Ayana V Jackson PROJECTION SURFACEPosted
pro·jec·tion : the attribution of one’s own ideas, feelings, or attitudes to other people or to objects
sur·face: : the exterior or upper boundary of an object or body
P R E S S R E L E A S E
Gallery MOMO is proud to present Ayana Vellissia Jackson’s PROJECTION SURFACE, opening Thursday 25 August 2011 @ 18h00 – 20h00 and concluding 19 September 2011.
“Ayana V. Jackson’s practice is part of a growing interest in exploring African identity beyond a centralized dialog that has, up to now, positioned African-American and Black British life as indicative of all African Diasporic experience. Through her images, Jackson not only asks questions about the social, economic, and political role Africans in the Americas play in their communities, in their society, and in the global African/ Diaspora, but also the platforms available for engagement with their cultural heritage.”
Bisi Silva, Contact Sheet, 2001
Ayana V. Jackson (born May 14, 1977) is an American photographer and filmmaker. Born in New Jersey, USA, she received her B.A. in Sociology from Spelman College in 1999. In 2005 at the invitation of Professor Khatharina Sieverding, she studied critical theory and large format printing at the University of Arts Berlin. She is most recognized for her focus on Contemporary Africa and the African Diaspora, principally the series African by Legacy, Mexican by Birth.
Known for approaching her subjects in a manner that is equal parts personal, technical, and intense, Ayana Vellissia Jackson’s images provide viewers with compelling glimpses of a human condition that overflows borders. Her current exhibition titled, Projection Surface, is a survey of three bodies of work that explore photography and iconography. The first series, Maria del Latte, presents the Virgin Mary as patron saint of the surrogate mother, the nanny, and the wet nurse, while the second, Povporn, addresses representation of the impoverished body in photography. The last in the series, Black Madonna questions the celebrity adoption trend. Curated by Ingrid LaFleur, each of the included works consider ways the body of the “under privileged” is activated as a surface upon which the spectator can attach subjective meaning.

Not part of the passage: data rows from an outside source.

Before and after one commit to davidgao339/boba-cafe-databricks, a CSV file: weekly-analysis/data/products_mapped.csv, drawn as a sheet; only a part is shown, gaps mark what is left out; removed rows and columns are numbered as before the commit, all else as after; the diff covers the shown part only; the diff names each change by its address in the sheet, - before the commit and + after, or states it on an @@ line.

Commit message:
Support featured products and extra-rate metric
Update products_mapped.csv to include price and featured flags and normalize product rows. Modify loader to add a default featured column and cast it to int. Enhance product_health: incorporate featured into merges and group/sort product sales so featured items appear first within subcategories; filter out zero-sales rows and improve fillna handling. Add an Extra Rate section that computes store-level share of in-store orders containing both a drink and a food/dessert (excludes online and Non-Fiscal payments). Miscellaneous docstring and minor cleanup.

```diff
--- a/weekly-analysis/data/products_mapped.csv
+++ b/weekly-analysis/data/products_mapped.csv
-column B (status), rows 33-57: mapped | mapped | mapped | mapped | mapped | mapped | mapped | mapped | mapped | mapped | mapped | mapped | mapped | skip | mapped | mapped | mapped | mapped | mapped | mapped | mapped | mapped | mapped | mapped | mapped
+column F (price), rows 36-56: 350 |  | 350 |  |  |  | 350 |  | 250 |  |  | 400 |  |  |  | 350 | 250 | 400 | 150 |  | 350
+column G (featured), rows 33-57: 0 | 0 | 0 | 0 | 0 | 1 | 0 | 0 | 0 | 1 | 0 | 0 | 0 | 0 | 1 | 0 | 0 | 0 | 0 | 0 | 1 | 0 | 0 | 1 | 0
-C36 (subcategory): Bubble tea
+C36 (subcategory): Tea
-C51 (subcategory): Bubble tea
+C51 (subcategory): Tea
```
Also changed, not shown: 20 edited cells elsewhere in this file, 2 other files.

These works function as a continuation of Jackson’s concentration on complex identities birthed by our rapidly expanding global community. Her work on Contemporary African and African Diasporic societies finds itself at the intersection of the social sciences, reportage, and fine art fields. She has exhibited in association with Institute Française (Paris), Rush Arts (New York), Galerie Peter Herrmann (Berlin), Primo Marella Gallery (Milan), the Enthoven Family Trust (South Africa), the Franklyn H. Williams CCC/African Diaspora Institute (New York), San Francisco Mexican Museum, Museo del Hombre (Santo Domingo), and the Museum of Contemporary African Diaspora Art (New York). She has lectured and conducted workshops at university and arts institutions in the US, Dominican Republic, Colombia. Mexico, Venezuela, and Nicaragua. Her work can be found in the World Bank, Alcatel Lucent Foundation, and Wedge (Toronto) permanent collections.
Please feel free to contact Gallery MOMO on +27 11 327 3247, or e-mail firstname.lastname@example.org. High resolution images and more information on the artist are available on request.